→ **About this exercise**: Look through the data that follows and copy each line with the string "BrowserRouter".

(Records from a data source)
# # #

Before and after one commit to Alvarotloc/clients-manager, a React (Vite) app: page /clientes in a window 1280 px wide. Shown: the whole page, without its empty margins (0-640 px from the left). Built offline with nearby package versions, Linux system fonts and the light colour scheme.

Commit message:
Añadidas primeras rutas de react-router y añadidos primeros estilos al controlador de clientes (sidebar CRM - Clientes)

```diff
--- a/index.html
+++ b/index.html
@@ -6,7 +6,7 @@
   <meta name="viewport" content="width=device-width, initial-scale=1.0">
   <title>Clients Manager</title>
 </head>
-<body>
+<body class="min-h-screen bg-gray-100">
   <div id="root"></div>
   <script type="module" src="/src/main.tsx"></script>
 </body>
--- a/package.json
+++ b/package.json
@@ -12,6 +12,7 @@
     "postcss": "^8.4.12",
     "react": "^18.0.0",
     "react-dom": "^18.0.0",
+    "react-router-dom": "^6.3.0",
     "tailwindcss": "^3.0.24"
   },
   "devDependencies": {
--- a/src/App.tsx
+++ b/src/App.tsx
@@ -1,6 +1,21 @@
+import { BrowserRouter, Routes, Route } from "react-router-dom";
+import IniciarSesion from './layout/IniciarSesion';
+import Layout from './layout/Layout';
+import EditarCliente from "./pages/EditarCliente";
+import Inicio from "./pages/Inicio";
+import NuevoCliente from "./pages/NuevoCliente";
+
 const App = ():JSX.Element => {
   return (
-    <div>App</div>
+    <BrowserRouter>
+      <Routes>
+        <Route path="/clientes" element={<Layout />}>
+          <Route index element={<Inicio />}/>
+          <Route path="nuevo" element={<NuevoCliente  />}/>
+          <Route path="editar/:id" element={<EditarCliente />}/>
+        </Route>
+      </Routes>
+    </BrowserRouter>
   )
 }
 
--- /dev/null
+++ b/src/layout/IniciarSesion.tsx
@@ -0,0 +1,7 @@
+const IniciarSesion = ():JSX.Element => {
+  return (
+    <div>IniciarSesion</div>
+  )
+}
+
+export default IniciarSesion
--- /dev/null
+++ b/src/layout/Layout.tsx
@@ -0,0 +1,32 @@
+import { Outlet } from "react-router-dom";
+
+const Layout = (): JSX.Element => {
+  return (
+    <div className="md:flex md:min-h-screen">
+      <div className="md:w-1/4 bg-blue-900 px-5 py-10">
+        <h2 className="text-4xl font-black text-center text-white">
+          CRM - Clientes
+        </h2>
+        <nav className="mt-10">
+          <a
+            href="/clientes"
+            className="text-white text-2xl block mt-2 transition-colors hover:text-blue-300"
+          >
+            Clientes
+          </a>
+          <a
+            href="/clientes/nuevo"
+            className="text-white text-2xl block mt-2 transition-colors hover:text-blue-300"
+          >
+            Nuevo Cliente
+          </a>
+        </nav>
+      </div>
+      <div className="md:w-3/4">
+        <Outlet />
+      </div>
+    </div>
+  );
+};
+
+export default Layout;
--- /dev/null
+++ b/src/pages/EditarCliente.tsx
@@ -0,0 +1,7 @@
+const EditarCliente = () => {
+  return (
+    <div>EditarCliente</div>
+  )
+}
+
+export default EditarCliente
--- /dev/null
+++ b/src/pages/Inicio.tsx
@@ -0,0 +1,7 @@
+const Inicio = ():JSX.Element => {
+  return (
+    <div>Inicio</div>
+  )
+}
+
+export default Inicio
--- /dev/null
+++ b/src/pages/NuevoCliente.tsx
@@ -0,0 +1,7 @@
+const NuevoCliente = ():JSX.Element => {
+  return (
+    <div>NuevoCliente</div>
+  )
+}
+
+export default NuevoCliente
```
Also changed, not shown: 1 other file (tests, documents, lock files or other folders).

# # #

→ **Answer box**:
+import { BrowserRouter, Routes, Route } from "react-router-dom";
+    <BrowserRouter>
+    </BrowserRouter>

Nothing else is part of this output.